> _TASK ITEM_
Please copy each line of the data that includes the string "Sequential".
━━━
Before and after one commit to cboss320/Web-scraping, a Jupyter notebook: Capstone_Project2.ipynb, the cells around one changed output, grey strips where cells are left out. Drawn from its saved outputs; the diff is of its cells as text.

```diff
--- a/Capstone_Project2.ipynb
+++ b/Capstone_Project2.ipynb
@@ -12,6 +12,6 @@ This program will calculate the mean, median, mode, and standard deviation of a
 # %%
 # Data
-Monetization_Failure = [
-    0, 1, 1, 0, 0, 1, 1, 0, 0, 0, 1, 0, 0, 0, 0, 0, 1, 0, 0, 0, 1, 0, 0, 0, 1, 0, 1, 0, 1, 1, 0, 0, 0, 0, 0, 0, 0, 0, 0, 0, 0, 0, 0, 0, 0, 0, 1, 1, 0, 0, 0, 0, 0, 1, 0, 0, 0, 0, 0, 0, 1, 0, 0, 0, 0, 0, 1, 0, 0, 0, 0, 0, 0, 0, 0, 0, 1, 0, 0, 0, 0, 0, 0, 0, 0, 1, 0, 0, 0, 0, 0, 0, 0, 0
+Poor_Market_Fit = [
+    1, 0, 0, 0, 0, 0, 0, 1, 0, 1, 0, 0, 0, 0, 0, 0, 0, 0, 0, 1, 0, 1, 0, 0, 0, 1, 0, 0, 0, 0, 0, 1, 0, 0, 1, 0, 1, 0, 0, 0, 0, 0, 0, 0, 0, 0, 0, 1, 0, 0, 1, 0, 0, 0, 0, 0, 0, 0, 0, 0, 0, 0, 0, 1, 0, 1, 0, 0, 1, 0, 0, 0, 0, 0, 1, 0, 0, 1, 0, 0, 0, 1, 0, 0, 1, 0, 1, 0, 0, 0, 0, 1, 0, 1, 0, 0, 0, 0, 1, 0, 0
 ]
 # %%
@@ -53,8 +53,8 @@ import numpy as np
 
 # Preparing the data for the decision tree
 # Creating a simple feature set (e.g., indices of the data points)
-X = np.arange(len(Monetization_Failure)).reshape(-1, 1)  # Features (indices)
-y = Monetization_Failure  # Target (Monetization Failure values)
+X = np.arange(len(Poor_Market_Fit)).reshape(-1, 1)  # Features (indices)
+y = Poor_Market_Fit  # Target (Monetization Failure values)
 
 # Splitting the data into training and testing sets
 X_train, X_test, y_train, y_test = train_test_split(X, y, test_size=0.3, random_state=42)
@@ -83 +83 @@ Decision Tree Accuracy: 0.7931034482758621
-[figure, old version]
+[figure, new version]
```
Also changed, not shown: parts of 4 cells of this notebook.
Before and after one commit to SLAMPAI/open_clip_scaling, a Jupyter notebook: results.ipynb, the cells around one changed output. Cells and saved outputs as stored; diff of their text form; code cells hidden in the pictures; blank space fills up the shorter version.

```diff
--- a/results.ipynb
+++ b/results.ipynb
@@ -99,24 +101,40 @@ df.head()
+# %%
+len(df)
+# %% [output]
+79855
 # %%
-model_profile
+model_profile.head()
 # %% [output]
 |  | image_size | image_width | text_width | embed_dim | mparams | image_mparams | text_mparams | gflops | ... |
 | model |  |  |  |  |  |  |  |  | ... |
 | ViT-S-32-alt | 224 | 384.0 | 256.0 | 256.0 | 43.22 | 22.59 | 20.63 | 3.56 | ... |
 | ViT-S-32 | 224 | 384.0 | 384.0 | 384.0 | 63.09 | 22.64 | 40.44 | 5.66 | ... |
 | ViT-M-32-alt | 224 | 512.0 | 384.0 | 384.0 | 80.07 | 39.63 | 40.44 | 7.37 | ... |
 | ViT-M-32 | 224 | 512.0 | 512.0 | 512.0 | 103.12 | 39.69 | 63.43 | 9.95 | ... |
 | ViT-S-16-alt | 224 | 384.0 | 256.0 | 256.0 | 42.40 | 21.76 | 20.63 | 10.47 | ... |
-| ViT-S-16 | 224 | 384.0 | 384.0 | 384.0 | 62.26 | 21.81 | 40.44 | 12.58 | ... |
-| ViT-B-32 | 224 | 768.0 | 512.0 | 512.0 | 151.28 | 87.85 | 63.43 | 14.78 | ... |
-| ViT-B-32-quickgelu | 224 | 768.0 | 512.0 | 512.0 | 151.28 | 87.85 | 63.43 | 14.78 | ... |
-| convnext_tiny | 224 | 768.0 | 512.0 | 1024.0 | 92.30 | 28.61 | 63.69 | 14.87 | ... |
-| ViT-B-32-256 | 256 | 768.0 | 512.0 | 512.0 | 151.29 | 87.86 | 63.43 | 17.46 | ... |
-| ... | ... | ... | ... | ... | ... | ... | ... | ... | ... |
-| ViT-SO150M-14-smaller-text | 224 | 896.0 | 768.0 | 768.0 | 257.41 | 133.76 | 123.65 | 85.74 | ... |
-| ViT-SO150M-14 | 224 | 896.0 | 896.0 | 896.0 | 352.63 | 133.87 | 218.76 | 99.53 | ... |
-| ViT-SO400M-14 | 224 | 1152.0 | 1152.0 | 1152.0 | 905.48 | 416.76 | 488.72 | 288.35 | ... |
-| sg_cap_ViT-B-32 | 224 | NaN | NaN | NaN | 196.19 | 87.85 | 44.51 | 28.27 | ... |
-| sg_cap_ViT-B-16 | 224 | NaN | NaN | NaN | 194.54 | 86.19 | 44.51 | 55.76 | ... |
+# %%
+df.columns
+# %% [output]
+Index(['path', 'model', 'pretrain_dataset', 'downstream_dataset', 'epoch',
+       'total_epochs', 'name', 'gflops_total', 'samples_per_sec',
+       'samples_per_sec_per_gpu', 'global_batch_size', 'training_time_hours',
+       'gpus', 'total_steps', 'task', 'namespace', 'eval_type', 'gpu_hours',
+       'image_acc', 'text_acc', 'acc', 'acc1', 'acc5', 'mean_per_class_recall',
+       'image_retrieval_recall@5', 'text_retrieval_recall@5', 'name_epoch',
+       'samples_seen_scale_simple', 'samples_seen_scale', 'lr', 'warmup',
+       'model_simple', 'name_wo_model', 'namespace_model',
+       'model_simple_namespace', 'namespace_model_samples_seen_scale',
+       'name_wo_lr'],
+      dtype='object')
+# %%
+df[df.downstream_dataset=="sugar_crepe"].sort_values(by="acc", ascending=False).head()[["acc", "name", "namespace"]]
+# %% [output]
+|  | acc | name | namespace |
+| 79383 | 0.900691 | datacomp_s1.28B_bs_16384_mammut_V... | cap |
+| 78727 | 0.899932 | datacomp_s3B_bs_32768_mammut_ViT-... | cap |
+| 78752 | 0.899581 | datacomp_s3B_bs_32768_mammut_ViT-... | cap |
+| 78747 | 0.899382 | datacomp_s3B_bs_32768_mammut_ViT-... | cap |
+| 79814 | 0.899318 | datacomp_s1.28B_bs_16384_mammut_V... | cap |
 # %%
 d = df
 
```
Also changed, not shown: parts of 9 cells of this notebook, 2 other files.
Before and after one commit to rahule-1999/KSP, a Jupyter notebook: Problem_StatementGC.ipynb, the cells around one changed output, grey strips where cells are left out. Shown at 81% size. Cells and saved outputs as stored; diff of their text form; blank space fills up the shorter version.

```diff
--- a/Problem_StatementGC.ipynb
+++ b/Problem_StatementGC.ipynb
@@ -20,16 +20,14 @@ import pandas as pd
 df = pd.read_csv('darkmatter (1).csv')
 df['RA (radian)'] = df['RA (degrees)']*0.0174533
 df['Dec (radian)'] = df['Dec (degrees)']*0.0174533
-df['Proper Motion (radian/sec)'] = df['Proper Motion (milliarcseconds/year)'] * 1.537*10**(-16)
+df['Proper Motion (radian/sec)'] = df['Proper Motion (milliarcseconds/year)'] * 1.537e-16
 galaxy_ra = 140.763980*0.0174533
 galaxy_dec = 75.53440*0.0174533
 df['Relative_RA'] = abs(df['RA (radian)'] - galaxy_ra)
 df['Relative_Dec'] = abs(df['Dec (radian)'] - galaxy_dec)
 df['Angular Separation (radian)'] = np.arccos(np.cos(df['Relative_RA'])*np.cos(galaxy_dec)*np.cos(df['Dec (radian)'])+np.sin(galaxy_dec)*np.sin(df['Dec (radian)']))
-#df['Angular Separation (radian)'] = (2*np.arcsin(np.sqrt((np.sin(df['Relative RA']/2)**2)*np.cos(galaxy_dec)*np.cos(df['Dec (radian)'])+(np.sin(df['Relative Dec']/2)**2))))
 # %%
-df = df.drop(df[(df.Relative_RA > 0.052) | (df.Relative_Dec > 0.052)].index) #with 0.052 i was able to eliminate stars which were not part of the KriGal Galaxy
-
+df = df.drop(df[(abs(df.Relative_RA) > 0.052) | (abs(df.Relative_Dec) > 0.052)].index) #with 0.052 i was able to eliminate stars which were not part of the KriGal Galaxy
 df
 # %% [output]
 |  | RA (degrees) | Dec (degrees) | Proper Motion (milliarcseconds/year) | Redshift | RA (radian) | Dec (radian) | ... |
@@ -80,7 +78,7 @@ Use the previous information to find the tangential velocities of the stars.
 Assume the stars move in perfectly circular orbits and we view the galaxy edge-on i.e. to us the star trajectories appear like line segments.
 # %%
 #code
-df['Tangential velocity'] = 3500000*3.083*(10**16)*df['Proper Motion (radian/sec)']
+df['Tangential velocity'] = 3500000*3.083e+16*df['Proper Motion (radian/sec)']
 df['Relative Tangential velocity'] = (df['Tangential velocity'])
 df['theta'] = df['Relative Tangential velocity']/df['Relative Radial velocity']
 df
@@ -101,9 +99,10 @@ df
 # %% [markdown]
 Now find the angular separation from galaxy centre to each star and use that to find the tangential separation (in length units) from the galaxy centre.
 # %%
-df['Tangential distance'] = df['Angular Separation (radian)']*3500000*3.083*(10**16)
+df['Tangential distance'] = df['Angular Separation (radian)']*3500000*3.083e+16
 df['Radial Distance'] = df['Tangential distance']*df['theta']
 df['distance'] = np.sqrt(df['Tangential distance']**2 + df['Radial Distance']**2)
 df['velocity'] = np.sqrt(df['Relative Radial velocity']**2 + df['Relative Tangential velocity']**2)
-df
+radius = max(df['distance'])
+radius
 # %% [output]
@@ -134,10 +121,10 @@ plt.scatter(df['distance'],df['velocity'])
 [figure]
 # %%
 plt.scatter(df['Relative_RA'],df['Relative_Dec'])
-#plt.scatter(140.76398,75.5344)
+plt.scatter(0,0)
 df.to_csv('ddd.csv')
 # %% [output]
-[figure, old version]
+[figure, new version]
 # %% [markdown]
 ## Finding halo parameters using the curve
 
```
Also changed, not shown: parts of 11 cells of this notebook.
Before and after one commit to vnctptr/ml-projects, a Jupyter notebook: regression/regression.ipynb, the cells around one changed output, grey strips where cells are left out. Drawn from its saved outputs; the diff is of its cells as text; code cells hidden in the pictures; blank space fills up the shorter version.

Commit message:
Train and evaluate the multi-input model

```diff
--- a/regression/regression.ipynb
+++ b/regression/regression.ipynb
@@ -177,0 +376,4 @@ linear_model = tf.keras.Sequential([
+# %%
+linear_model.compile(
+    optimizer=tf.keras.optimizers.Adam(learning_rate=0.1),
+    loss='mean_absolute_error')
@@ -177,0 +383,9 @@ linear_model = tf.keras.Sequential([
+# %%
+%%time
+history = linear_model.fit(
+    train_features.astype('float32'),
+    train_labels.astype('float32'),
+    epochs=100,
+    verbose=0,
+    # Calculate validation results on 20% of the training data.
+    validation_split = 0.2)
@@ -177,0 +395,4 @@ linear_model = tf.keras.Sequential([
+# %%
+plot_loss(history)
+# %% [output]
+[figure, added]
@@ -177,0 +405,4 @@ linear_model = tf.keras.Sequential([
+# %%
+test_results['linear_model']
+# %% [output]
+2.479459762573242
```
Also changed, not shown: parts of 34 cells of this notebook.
━━━
> _ANSWER TO THIS TASK_
@@ -177,0 +376,4 @@ linear_model = tf.keras.Sequential([
@@ -177,0 +383,9 @@ linear_model = tf.keras.Sequential([
@@ -177,0 +395,4 @@ linear_model = tf.keras.Sequential([
@@ -177,0 +405,4 @@ linear_model = tf.keras.Sequential([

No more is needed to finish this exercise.